Exercise prompt:
Throughout the entries below, report every line where "import" is found.
● ● ● ● ● ● ●
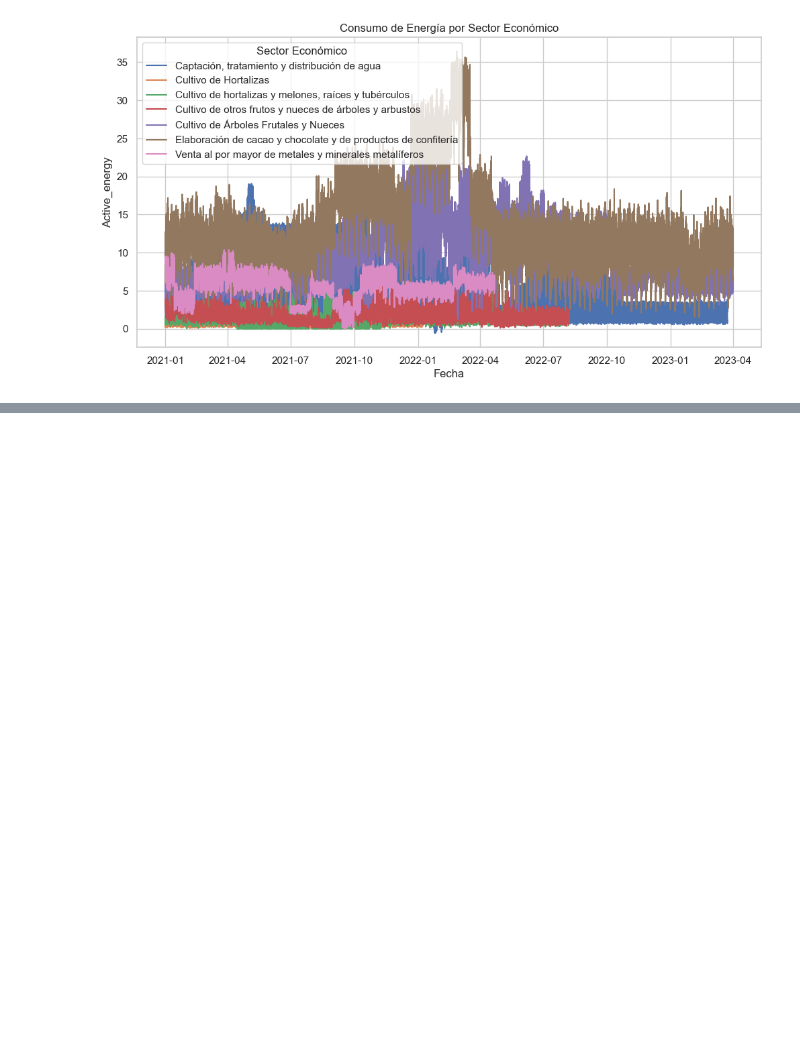
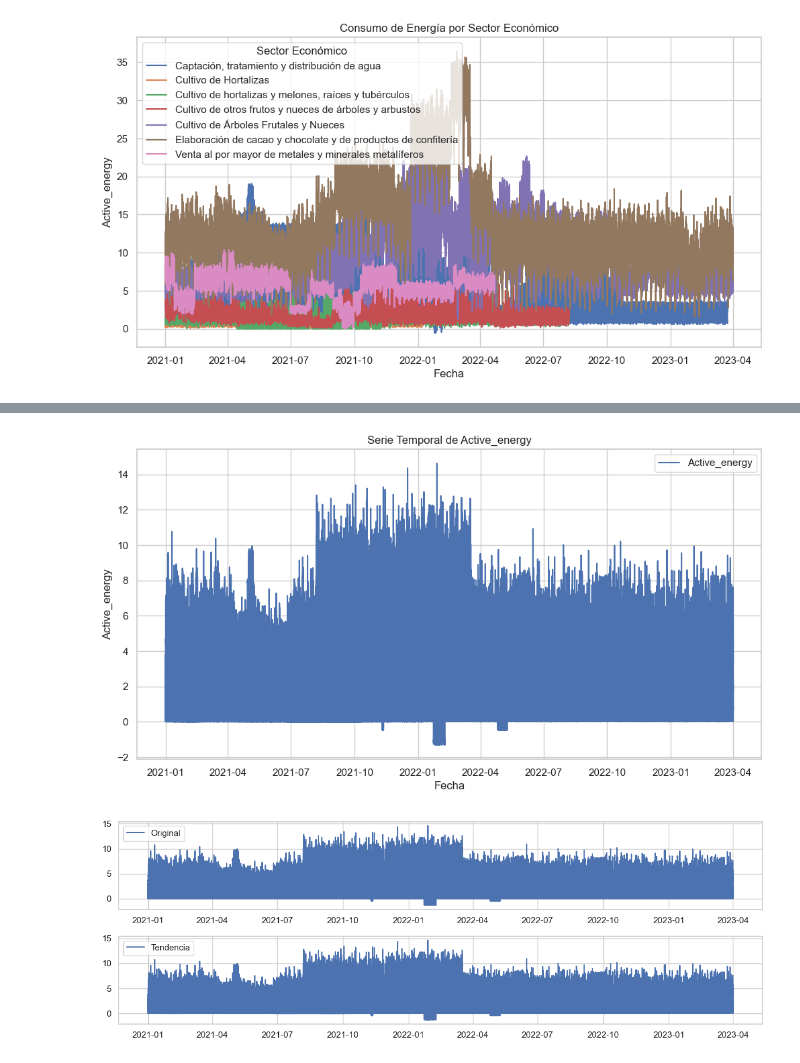
Before and after one commit to elkindavid/Electrodunas, a Jupyter notebook: Electrodunas.ipynb, the cells around one changed output, grey strips where cells are left out. Saved outputs shown, nothing was run; the diff lists cells and outputs as text; code cells hidden in the pictures; blank space fills up the shorter version.

```diff
--- a/Electrodunas.ipynb
+++ b/Electrodunas.ipynb
@@ -426,0 +555,43 @@ plt.show()
+# %%
+import pandas as pd
+import matplotlib.pyplot as plt
+import statsmodels.api as sm
+
+# Supongamos que ya tienes tu DataFrame df con las columnas 'Fecha', 'Active_energy', 'Reactive_energy', 'Voltaje_FA', 'Voltaje_FC', 'Cliente_ID'
+
+# Convertir 'Fecha' a tipo datetime y establecerlo como índice
+df = df_resultado.copy()
+
+df.set_index('Fecha', inplace=True)
+
+# Visualizar la serie temporal de 'Active_energy'
+plt.figure(figsize=(12, 6))
+plt.plot(df['Active_energy'], label='Active_energy')
+plt.title('Serie Temporal de Active_energy')
+plt.xlabel('Fecha')
+plt.ylabel('Active_energy')
+plt.legend()
+plt.show()
+
+# Descomposición de la serie temporal para identificar tendencias y estacionalidades
+decomposition = sm.tsa.seasonal_decompose(df['Active_energy'], model='additive', period=1)
+trend = decomposition.trend
+seasonal = decomposition.seasonal
+residual = decomposition.resid
+
+# Visualizar las componentes descompuestas
+plt.figure(figsize=(12, 8))
+
+plt.subplot(411)
+plt.plot(df['Active_energy'], label='Original')
+plt.legend(loc='upper left')
+
+plt.subplot(412)
+plt.plot(trend, label='Tendencia')
+plt.legend(loc='upper left')
+
+plt.tight_layout()
+plt.show()
+# %% [output]
+[figure, added]
+[figure, added]
```
Also changed, not shown: parts of 20 cells of this notebook.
● ● ● ● ● ● ●
Written response:
+import pandas as pd
+import matplotlib.pyplot as plt
+import statsmodels.api as sm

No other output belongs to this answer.